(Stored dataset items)
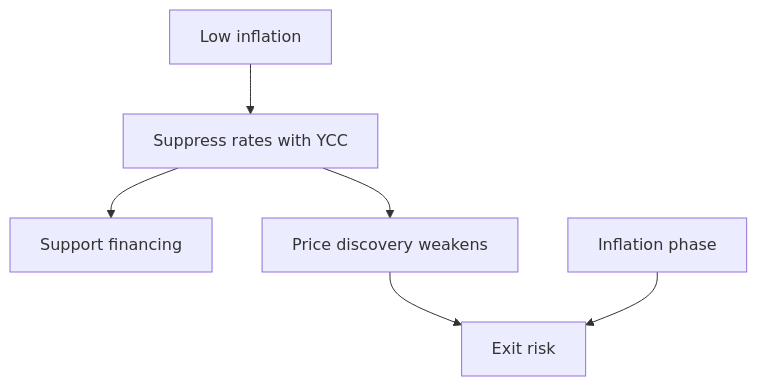
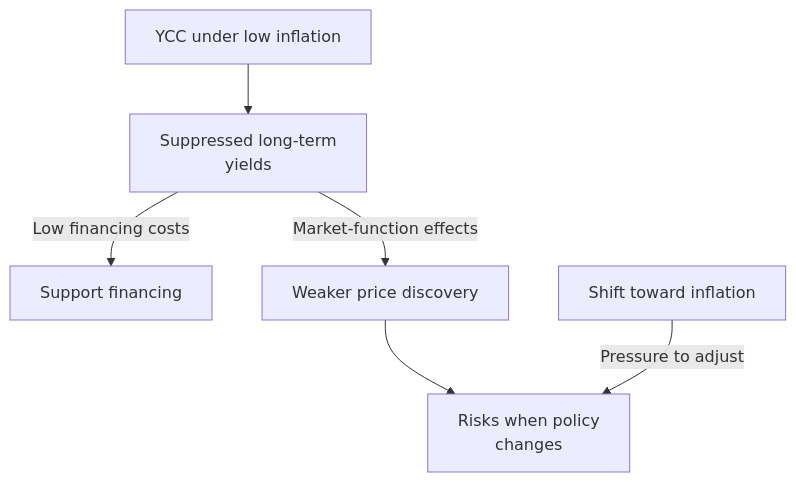
The second of 2 diagrams in articles/report/japan-interest-rate-policy/en/index.mdx (daylight55/research), drawn with Mermaid before and after one commit. The commit also changed other lines of this file and 181 other files, not shown here.

First line of the commit message:
全記事の図解368点を再生成し、共通注意書きを削除 (#402)

````diff
--- a/articles/report/japan-interest-rate-policy/en/index.mdx
+++ b/articles/report/japan-interest-rate-policy/en/index.mdx
@@ -92,8 +97,16 @@
 ```mermaid
 flowchart TD
-  A["Low inflation"] --> B["Suppress rates with YCC"]
-  B --> C["Support financing"]
-  B --> D["Price discovery weakens"]
-  D --> E["Exit risk"]
-  F["Inflation phase"] --> E
+  accTitle: YCC's financing support and effects on price discovery
+  accDescr: Suppressing long rates supports financing but also affects bond-market price discovery and risks when policy changes.
+  N0["YCC under low inflation"]
+  N1["Suppressed long-term<br/>yields"]
+  N2["Support financing"]
+  N3["Weaker price discovery"]
+  N4["Risks when policy<br/>changes"]
+  N5["Shift toward inflation"]
+  N0 --> N1
+  N1 -->|Low financing costs| N2
+  N1 -->|Market-function effects| N3
+  N3 --> N4
+  N5 -->|Pressure to adjust| N4
 ```
````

TASK PROMPT:
From the records above, copy every line that holds the word "index".

ANSWER FOR THE TASK:
The second of 2 diagrams in articles/report/japan-interest-rate-policy/en/index.mdx (daylight55/research), drawn with Mermaid before and after one commit. The commit also changed other lines of this file and 181 other files, not shown here.
--- a/articles/report/japan-interest-rate-policy/en/index.mdx
+++ b/articles/report/japan-interest-rate-policy/en/index.mdx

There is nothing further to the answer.